Revision tracking records
====================

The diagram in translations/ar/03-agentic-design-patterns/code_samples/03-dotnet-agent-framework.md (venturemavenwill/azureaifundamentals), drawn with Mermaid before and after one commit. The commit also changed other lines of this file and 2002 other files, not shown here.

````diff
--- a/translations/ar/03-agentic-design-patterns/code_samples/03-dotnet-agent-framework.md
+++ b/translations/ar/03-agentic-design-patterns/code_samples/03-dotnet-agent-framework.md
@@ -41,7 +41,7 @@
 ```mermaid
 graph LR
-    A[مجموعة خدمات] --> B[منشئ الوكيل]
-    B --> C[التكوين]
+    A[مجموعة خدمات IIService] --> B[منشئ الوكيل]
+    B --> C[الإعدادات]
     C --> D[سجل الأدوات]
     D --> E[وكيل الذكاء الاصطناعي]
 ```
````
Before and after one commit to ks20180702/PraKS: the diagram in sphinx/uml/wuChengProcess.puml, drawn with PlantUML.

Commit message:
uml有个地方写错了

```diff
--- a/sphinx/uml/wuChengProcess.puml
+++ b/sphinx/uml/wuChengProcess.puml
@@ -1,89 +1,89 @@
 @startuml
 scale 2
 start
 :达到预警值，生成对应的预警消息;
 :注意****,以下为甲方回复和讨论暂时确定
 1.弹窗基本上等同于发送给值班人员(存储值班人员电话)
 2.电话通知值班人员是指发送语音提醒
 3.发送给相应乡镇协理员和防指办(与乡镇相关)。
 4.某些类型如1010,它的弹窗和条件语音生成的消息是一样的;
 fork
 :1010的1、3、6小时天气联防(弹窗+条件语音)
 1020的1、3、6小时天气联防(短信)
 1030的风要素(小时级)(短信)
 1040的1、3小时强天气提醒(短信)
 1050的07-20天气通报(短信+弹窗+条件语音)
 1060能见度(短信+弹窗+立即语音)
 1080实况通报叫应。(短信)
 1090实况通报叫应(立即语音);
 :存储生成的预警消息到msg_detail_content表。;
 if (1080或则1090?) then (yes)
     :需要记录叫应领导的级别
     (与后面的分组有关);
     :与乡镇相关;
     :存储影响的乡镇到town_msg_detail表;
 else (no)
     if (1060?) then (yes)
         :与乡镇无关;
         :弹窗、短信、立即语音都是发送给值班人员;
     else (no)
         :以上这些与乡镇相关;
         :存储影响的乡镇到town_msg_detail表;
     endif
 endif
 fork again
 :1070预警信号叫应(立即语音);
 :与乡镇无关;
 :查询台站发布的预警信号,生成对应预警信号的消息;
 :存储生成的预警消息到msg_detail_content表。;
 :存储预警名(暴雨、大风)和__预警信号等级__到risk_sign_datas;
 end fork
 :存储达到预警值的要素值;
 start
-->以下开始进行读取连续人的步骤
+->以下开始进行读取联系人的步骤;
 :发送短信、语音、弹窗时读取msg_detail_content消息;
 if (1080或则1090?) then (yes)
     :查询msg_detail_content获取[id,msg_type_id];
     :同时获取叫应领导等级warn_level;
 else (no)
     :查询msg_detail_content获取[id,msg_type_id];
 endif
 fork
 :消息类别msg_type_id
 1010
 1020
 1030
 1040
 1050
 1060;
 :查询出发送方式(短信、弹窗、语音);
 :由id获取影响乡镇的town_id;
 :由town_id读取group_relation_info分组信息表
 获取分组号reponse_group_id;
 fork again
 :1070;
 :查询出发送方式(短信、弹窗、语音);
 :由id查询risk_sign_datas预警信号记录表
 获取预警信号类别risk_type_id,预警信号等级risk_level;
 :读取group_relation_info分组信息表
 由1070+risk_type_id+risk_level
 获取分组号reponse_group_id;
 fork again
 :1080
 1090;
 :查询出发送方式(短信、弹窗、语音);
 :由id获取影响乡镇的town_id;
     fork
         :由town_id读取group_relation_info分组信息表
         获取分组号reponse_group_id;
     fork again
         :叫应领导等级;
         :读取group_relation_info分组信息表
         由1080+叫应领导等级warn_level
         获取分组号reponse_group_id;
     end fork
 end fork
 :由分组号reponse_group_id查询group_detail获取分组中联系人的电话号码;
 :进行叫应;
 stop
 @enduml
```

====================

> **Task directions**
Search the entries above for the word "framework", and copy every line where it occurs.

> **Expected output**
The diagram in translations/ar/03-agentic-design-patterns/code_samples/03-dotnet-agent-framework.md (venturemavenwill/azureaifundamentals), drawn with Mermaid before and after one commit. The commit also changed other lines of this file and 2002 other files, not shown here.
--- a/translations/ar/03-agentic-design-patterns/code_samples/03-dotnet-agent-framework.md
+++ b/translations/ar/03-agentic-design-patterns/code_samples/03-dotnet-agent-framework.md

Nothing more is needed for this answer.